▶ WORK ITEM:
Report every line of the entries that contains the word "push".

:: DATA

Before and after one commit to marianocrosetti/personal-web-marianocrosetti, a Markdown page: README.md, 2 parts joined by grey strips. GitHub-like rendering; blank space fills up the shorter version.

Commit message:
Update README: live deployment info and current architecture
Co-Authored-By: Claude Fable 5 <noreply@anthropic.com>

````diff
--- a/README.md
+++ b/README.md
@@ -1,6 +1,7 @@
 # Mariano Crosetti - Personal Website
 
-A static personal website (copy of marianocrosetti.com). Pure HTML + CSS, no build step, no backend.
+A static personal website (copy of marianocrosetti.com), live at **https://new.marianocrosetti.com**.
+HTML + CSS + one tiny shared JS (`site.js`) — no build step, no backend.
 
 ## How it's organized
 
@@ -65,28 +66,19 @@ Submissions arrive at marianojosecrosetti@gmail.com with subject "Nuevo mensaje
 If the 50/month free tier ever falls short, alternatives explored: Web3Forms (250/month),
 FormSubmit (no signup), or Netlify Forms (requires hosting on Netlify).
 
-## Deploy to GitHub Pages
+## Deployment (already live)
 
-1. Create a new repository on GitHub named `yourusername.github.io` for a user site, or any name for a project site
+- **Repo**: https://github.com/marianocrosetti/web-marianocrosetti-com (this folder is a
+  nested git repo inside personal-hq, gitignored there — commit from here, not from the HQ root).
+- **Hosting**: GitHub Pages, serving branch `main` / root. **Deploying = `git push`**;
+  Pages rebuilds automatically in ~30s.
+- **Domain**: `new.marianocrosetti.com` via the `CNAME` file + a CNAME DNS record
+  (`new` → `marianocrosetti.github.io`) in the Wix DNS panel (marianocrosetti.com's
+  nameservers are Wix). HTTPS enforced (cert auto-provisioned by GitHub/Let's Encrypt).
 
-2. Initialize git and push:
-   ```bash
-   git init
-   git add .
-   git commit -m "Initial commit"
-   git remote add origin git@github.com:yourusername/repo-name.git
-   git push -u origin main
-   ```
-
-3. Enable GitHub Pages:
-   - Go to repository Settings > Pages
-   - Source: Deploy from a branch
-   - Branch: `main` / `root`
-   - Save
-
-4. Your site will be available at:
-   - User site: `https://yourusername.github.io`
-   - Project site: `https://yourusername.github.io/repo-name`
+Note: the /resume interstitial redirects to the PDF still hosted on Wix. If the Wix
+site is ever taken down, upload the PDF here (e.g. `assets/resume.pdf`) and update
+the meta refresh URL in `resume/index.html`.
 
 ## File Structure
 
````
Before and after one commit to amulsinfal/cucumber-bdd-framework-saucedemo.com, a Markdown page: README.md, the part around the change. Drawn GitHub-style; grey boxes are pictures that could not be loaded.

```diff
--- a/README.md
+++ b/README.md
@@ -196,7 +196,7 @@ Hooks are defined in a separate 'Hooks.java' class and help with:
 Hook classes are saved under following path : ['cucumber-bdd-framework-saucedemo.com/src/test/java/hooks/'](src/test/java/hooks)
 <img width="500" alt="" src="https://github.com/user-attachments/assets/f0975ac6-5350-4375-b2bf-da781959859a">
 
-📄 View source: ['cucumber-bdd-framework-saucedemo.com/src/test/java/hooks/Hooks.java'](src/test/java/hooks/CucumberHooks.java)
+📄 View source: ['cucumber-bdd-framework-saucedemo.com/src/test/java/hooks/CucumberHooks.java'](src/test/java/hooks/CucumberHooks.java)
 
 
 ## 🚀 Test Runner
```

::::

▶ SOLVED PROBLEM:
+- **Hosting**: GitHub Pages, serving branch `main` / root. **Deploying = `git push`**;
-2. Initialize git and push:
-   git push -u origin main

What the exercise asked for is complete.